Assignment | Keeping pictures out of the copy, restate each record word for word.

(Before and after images)
-------------------------

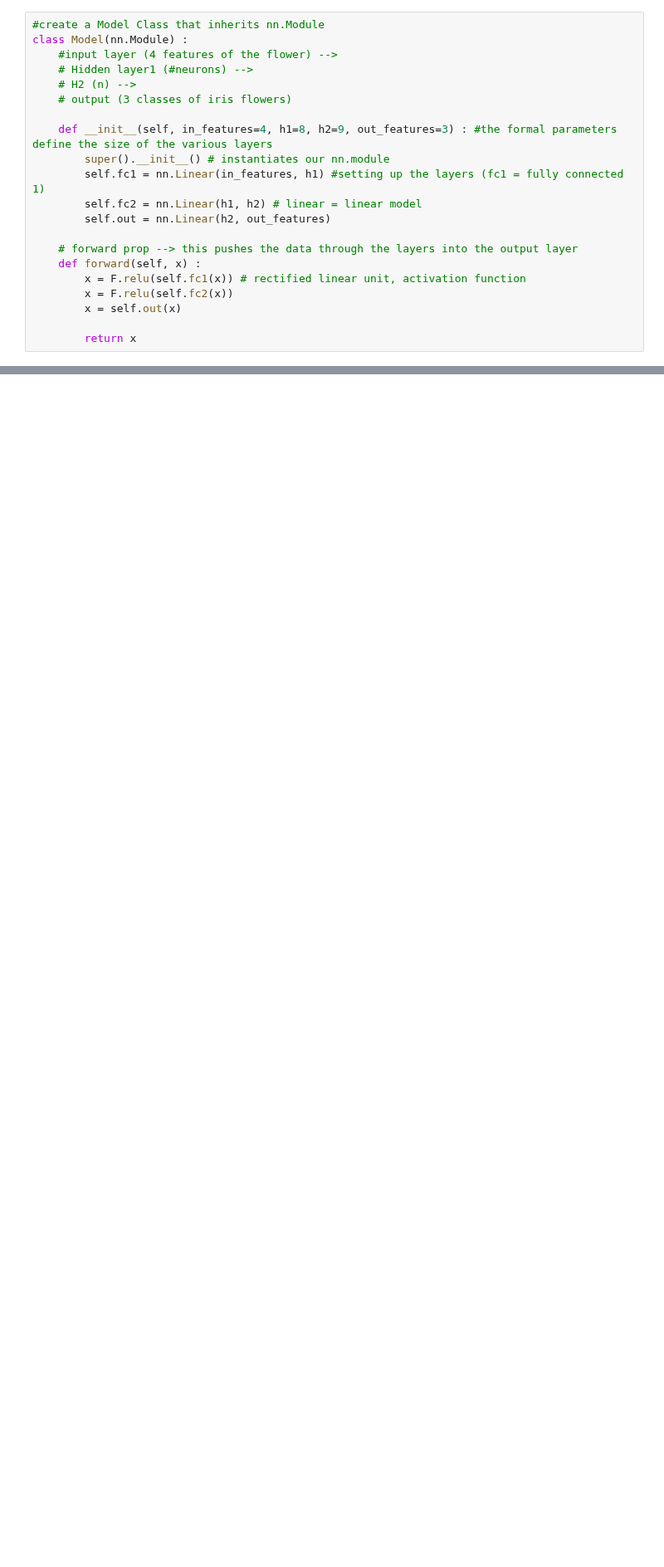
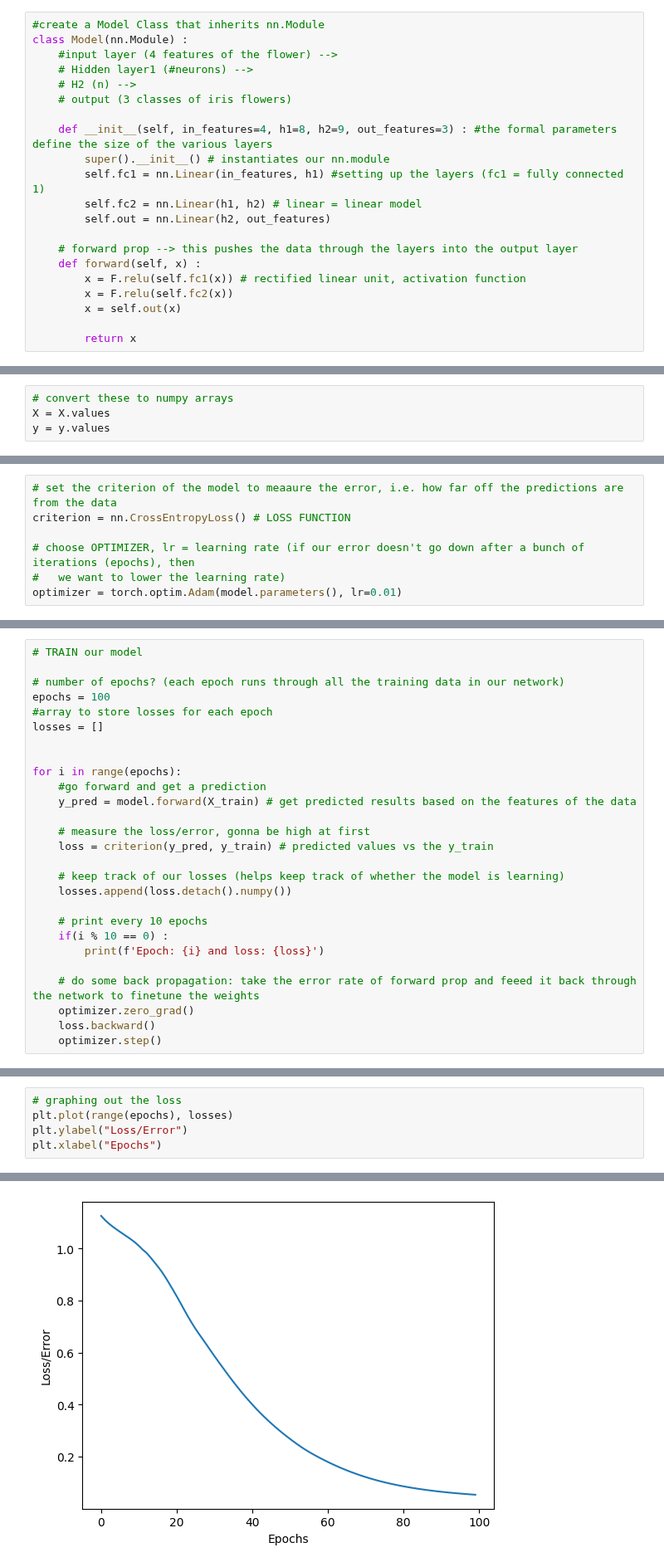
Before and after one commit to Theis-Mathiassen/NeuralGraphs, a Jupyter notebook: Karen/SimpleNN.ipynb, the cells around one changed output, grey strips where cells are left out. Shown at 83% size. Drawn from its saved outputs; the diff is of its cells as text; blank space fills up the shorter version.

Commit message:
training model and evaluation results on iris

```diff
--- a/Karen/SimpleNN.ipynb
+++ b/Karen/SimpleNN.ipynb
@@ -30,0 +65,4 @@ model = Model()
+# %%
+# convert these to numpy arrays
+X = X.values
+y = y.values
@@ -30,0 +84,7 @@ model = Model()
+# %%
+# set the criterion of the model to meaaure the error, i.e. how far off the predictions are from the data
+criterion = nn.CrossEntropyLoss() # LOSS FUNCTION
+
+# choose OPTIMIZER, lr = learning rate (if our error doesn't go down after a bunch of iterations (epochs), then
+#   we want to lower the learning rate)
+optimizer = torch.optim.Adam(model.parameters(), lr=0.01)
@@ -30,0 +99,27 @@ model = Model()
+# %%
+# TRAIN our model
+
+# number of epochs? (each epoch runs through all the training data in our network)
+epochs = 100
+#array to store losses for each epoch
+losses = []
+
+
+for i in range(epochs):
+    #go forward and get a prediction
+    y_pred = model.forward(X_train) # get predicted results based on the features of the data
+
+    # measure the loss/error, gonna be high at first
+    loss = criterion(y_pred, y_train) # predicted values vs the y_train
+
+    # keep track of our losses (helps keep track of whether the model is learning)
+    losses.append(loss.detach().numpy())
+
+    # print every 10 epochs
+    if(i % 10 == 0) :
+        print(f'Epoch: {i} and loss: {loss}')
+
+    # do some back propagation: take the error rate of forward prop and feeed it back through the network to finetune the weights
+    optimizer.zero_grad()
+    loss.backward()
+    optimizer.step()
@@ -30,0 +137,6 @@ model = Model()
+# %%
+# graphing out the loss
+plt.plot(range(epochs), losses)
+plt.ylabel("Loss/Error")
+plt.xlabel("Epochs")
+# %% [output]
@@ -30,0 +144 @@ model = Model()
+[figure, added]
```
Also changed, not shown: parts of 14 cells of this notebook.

-------------------------

Exercise response |
Before and after one commit to Theis-Mathiassen/NeuralGraphs, a Jupyter notebook: Karen/SimpleNN.ipynb, the cells around one changed output, grey strips where cells are left out. Shown at 83% size. Drawn from its saved outputs; the diff is of its cells as text; blank space fills up the shorter version.

Commit message:
training model and evaluation results on iris

```diff
--- a/Karen/SimpleNN.ipynb
+++ b/Karen/SimpleNN.ipynb
@@ -30,0 +65,4 @@ model = Model()
+# %%
+# convert these to numpy arrays
+X = X.values
+y = y.values
@@ -30,0 +84,7 @@ model = Model()
+# %%
+# set the criterion of the model to meaaure the error, i.e. how far off the predictions are from the data
+criterion = nn.CrossEntropyLoss() # LOSS FUNCTION
+
+# choose OPTIMIZER, lr = learning rate (if our error doesn't go down after a bunch of iterations (epochs), then
+#   we want to lower the learning rate)
+optimizer = torch.optim.Adam(model.parameters(), lr=0.01)
@@ -30,0 +99,27 @@ model = Model()
+# %%
+# TRAIN our model
+
+# number of epochs? (each epoch runs through all the training data in our network)
+epochs = 100
+#array to store losses for each epoch
+losses = []
+
+
+for i in range(epochs):
+    #go forward and get a prediction
+    y_pred = model.forward(X_train) # get predicted results based on the features of the data
+
+    # measure the loss/error, gonna be high at first
+    loss = criterion(y_pred, y_train) # predicted values vs the y_train
+
+    # keep track of our losses (helps keep track of whether the model is learning)
+    losses.append(loss.detach().numpy())
+
+    # print every 10 epochs
+    if(i % 10 == 0) :
+        print(f'Epoch: {i} and loss: {loss}')
+
+    # do some back propagation: take the error rate of forward prop and feeed it back through the network to finetune the weights
+    optimizer.zero_grad()
+    loss.backward()
+    optimizer.step()
@@ -30,0 +137,6 @@ model = Model()
+# %%
+# graphing out the loss
+plt.plot(range(epochs), losses)
+plt.ylabel("Loss/Error")
+plt.xlabel("Epochs")
+# %% [output]
@@ -30,0 +144 @@ model = Model()
+[figure, added]
```
Also changed, not shown: parts of 14 cells of this notebook.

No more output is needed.